* _Required action_: Give back every line of the data below exactly.

Data excerpts:

============

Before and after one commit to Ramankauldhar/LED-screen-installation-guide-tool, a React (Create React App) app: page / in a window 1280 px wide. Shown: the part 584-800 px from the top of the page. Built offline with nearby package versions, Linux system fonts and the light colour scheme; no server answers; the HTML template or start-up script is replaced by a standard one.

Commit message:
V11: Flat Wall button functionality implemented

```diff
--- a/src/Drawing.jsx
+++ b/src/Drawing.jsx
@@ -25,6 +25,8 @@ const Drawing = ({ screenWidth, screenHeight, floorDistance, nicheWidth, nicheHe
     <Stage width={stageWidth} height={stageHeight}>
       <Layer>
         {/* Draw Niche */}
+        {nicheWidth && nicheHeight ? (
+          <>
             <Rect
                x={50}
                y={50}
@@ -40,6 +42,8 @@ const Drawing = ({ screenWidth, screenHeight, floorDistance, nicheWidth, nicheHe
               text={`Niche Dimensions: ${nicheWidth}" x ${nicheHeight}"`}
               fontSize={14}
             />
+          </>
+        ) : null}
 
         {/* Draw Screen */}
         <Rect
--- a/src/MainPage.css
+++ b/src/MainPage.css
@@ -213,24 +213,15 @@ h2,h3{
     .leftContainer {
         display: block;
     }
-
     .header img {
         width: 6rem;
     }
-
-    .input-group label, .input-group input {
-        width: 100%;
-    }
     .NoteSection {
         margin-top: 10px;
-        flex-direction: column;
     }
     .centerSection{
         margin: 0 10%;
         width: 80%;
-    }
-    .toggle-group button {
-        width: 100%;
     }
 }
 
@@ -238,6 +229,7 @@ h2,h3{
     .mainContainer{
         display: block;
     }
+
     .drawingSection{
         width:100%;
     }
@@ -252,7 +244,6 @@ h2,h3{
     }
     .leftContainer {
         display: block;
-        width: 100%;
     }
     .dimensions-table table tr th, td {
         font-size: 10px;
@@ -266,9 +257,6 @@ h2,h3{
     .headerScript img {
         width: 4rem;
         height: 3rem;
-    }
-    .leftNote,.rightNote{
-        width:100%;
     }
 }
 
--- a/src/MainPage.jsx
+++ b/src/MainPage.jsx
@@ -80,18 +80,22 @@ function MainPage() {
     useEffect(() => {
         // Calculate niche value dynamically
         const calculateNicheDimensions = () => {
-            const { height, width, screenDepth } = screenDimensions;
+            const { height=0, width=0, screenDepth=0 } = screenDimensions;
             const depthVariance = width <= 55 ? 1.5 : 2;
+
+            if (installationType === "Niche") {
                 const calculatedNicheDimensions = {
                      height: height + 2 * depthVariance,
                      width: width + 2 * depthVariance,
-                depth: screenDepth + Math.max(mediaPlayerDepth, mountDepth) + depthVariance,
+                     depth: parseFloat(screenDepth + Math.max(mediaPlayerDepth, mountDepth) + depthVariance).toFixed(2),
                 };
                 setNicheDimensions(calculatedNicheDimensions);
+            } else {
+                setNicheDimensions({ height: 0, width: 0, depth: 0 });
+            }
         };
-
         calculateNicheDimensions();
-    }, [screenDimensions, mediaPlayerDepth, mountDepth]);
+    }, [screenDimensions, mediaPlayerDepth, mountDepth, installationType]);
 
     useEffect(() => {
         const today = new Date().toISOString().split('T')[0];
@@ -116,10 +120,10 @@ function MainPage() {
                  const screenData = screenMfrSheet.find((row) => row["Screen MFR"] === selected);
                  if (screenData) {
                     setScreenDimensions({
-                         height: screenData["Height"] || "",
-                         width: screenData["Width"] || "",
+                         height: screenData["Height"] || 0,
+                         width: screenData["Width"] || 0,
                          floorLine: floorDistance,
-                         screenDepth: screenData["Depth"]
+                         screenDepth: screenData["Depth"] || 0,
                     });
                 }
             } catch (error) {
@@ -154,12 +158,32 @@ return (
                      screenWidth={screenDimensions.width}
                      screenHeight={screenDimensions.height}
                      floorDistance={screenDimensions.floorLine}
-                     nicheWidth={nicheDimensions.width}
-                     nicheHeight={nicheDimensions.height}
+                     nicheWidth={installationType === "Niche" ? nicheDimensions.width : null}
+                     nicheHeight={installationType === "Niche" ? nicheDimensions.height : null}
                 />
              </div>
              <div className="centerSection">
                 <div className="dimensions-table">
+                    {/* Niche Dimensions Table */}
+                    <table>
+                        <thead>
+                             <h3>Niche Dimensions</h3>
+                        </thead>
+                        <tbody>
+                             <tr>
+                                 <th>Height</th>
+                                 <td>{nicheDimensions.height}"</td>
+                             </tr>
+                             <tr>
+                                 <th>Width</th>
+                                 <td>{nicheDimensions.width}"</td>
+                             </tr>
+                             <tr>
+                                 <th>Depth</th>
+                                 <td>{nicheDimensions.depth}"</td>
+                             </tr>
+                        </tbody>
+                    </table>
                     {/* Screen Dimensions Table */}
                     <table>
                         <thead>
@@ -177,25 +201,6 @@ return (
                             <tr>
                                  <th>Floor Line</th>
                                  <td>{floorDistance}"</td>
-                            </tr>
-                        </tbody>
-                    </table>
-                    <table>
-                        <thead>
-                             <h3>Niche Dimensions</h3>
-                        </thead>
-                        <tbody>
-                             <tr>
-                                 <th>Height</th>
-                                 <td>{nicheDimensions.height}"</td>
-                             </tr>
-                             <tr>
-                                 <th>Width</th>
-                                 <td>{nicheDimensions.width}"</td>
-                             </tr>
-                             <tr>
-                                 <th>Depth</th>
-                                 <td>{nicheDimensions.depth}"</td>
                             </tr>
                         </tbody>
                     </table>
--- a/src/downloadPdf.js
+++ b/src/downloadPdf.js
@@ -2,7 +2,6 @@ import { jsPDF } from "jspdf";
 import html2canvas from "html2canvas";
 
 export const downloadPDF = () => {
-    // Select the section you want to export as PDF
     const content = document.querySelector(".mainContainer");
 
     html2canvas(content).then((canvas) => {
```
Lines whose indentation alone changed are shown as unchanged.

============

* _The completed task_:
Before and after one commit to Ramankauldhar/LED-screen-installation-guide-tool, a React (Create React App) app: page / in a window 1280 px wide. Shown: the part 584-800 px from the top of the page. Built offline with nearby package versions, Linux system fonts and the light colour scheme; no server answers; the HTML template or start-up script is replaced by a standard one.

Commit message:
V11: Flat Wall button functionality implemented

```diff
--- a/src/Drawing.jsx
+++ b/src/Drawing.jsx
@@ -25,6 +25,8 @@ const Drawing = ({ screenWidth, screenHeight, floorDistance, nicheWidth, nicheHe
     <Stage width={stageWidth} height={stageHeight}>
       <Layer>
         {/* Draw Niche */}
+        {nicheWidth && nicheHeight ? (
+          <>
             <Rect
                x={50}
                y={50}
@@ -40,6 +42,8 @@ const Drawing = ({ screenWidth, screenHeight, floorDistance, nicheWidth, nicheHe
               text={`Niche Dimensions: ${nicheWidth}" x ${nicheHeight}"`}
               fontSize={14}
             />
+          </>
+        ) : null}
 
         {/* Draw Screen */}
         <Rect
--- a/src/MainPage.css
+++ b/src/MainPage.css
@@ -213,24 +213,15 @@ h2,h3{
     .leftContainer {
         display: block;
     }
-
     .header img {
         width: 6rem;
     }
-
-    .input-group label, .input-group input {
-        width: 100%;
-    }
     .NoteSection {
         margin-top: 10px;
-        flex-direction: column;
     }
     .centerSection{
         margin: 0 10%;
         width: 80%;
-    }
-    .toggle-group button {
-        width: 100%;
     }
 }
 
@@ -238,6 +229,7 @@ h2,h3{
     .mainContainer{
         display: block;
     }
+
     .drawingSection{
         width:100%;
     }
@@ -252,7 +244,6 @@ h2,h3{
     }
     .leftContainer {
         display: block;
-        width: 100%;
     }
     .dimensions-table table tr th, td {
         font-size: 10px;
@@ -266,9 +257,6 @@ h2,h3{
     .headerScript img {
         width: 4rem;
         height: 3rem;
-    }
-    .leftNote,.rightNote{
-        width:100%;
     }
 }
 
--- a/src/MainPage.jsx
+++ b/src/MainPage.jsx
@@ -80,18 +80,22 @@ function MainPage() {
     useEffect(() => {
         // Calculate niche value dynamically
         const calculateNicheDimensions = () => {
-            const { height, width, screenDepth } = screenDimensions;
+            const { height=0, width=0, screenDepth=0 } = screenDimensions;
             const depthVariance = width <= 55 ? 1.5 : 2;
+
+            if (installationType === "Niche") {
                 const calculatedNicheDimensions = {
                      height: height + 2 * depthVariance,
                      width: width + 2 * depthVariance,
-                depth: screenDepth + Math.max(mediaPlayerDepth, mountDepth) + depthVariance,
+                     depth: parseFloat(screenDepth + Math.max(mediaPlayerDepth, mountDepth) + depthVariance).toFixed(2),
                 };
                 setNicheDimensions(calculatedNicheDimensions);
+            } else {
+                setNicheDimensions({ height: 0, width: 0, depth: 0 });
+            }
         };
-
         calculateNicheDimensions();
-    }, [screenDimensions, mediaPlayerDepth, mountDepth]);
+    }, [screenDimensions, mediaPlayerDepth, mountDepth, installationType]);
 
     useEffect(() => {
         const today = new Date().toISOString().split('T')[0];
@@ -116,10 +120,10 @@ function MainPage() {
                  const screenData = screenMfrSheet.find((row) => row["Screen MFR"] === selected);
                  if (screenData) {
                     setScreenDimensions({
-                         height: screenData["Height"] || "",
-                         width: screenData["Width"] || "",
+                         height: screenData["Height"] || 0,
+                         width: screenData["Width"] || 0,
                          floorLine: floorDistance,
-                         screenDepth: screenData["Depth"]
+                         screenDepth: screenData["Depth"] || 0,
                     });
                 }
             } catch (error) {
@@ -154,12 +158,32 @@ return (
                      screenWidth={screenDimensions.width}
                      screenHeight={screenDimensions.height}
                      floorDistance={screenDimensions.floorLine}
-                     nicheWidth={nicheDimensions.width}
-                     nicheHeight={nicheDimensions.height}
+                     nicheWidth={installationType === "Niche" ? nicheDimensions.width : null}
+                     nicheHeight={installationType === "Niche" ? nicheDimensions.height : null}
                 />
              </div>
              <div className="centerSection">
                 <div className="dimensions-table">
+                    {/* Niche Dimensions Table */}
+                    <table>
+                        <thead>
+                             <h3>Niche Dimensions</h3>
+                        </thead>
+                        <tbody>
+                             <tr>
+                                 <th>Height</th>
+                                 <td>{nicheDimensions.height}"</td>
+                             </tr>
+                             <tr>
+                                 <th>Width</th>
+                                 <td>{nicheDimensions.width}"</td>
+                             </tr>
+                             <tr>
+                                 <th>Depth</th>
+                                 <td>{nicheDimensions.depth}"</td>
+                             </tr>
+                        </tbody>
+                    </table>
                     {/* Screen Dimensions Table */}
                     <table>
                         <thead>
@@ -177,25 +201,6 @@ return (
                             <tr>
                                  <th>Floor Line</th>
                                  <td>{floorDistance}"</td>
-                            </tr>
-                        </tbody>
-                    </table>
-                    <table>
-                        <thead>
-                             <h3>Niche Dimensions</h3>
-                        </thead>
-                        <tbody>
-                             <tr>
-                                 <th>Height</th>
-                                 <td>{nicheDimensions.height}"</td>
-                             </tr>
-                             <tr>
-                                 <th>Width</th>
-                                 <td>{nicheDimensions.width}"</td>
-                             </tr>
-                             <tr>
-                                 <th>Depth</th>
-                                 <td>{nicheDimensions.depth}"</td>
                             </tr>
                         </tbody>
                     </table>
--- a/src/downloadPdf.js
+++ b/src/downloadPdf.js
@@ -2,7 +2,6 @@ import { jsPDF } from "jspdf";
 import html2canvas from "html2canvas";
 
 export const downloadPDF = () => {
-    // Select the section you want to export as PDF
     const content = document.querySelector(".mainContainer");
 
     html2canvas(content).then((canvas) => {
```
Lines whose indentation alone changed are shown as unchanged.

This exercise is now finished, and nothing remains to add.